▼
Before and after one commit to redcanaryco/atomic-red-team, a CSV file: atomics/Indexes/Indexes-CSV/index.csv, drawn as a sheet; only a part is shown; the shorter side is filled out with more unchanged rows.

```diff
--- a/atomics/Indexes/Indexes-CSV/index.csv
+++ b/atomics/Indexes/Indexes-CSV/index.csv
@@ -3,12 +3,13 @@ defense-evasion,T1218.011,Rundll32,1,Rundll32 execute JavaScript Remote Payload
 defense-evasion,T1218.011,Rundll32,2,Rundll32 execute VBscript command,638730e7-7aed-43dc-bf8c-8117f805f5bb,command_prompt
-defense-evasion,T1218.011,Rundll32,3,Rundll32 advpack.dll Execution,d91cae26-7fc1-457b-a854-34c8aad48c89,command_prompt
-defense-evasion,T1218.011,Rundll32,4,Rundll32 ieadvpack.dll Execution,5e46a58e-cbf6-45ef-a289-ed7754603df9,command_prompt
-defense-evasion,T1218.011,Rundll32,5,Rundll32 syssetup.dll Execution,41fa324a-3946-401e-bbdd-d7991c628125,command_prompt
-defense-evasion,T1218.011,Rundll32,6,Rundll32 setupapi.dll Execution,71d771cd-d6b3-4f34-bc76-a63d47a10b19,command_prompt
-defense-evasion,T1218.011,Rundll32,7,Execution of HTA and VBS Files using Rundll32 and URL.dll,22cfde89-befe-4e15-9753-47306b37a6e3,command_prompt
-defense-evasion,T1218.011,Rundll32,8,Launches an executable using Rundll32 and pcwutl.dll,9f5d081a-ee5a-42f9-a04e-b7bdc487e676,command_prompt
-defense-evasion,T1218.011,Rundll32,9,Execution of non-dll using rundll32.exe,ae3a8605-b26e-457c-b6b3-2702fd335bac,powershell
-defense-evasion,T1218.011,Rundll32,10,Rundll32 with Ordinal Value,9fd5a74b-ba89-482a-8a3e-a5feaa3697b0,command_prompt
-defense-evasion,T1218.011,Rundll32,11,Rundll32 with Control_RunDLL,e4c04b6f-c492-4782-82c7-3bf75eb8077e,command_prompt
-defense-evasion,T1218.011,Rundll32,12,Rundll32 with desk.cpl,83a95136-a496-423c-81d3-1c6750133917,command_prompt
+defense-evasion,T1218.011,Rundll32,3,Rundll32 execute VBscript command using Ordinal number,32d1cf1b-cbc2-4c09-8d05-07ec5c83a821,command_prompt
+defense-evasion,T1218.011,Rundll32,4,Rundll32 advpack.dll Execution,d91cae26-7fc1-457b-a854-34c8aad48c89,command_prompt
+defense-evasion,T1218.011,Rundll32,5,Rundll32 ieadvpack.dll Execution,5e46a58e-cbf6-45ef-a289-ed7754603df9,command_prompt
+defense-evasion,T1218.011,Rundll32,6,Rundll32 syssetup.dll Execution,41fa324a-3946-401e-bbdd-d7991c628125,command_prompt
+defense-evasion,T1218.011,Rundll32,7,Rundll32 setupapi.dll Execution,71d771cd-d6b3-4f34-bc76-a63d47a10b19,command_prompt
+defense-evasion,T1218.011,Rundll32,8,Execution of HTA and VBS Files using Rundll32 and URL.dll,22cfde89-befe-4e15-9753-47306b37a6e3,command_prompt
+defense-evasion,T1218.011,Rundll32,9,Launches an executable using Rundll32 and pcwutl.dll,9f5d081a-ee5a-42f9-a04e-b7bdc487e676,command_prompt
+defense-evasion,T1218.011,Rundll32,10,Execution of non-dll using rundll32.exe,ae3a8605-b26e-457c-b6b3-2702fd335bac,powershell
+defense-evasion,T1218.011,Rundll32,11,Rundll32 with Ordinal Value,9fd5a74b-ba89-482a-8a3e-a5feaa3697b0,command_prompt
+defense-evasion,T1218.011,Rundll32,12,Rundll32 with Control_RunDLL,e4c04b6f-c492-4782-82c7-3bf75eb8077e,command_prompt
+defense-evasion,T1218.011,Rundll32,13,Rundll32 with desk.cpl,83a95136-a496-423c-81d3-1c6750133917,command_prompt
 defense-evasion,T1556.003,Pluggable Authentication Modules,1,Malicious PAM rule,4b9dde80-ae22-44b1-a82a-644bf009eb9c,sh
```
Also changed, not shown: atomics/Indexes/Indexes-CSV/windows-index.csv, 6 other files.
▲
▶ _WHAT YOU HAVE TO DO_
List each line in the listing that contains the string "using".

▶ _EXERCISE SOLUTION_
-defense-evasion,T1218.011,Rundll32,7,Execution of HTA and VBS Files using Rundll32 and URL.dll,22cfde89-befe-4e15-9753-47306b37a6e3,command_prompt
-defense-evasion,T1218.011,Rundll32,8,Launches an executable using Rundll32 and pcwutl.dll,9f5d081a-ee5a-42f9-a04e-b7bdc487e676,command_prompt
-defense-evasion,T1218.011,Rundll32,9,Execution of non-dll using rundll32.exe,ae3a8605-b26e-457c-b6b3-2702fd335bac,powershell
+defense-evasion,T1218.011,Rundll32,3,Rundll32 execute VBscript command using Ordinal number,32d1cf1b-cbc2-4c09-8d05-07ec5c83a821,command_prompt
+defense-evasion,T1218.011,Rundll32,8,Execution of HTA and VBS Files using Rundll32 and URL.dll,22cfde89-befe-4e15-9753-47306b37a6e3,command_prompt
+defense-evasion,T1218.011,Rundll32,9,Launches an executable using Rundll32 and pcwutl.dll,9f5d081a-ee5a-42f9-a04e-b7bdc487e676,command_prompt
+defense-evasion,T1218.011,Rundll32,10,Execution of non-dll using rundll32.exe,ae3a8605-b26e-457c-b6b3-2702fd335bac,powershell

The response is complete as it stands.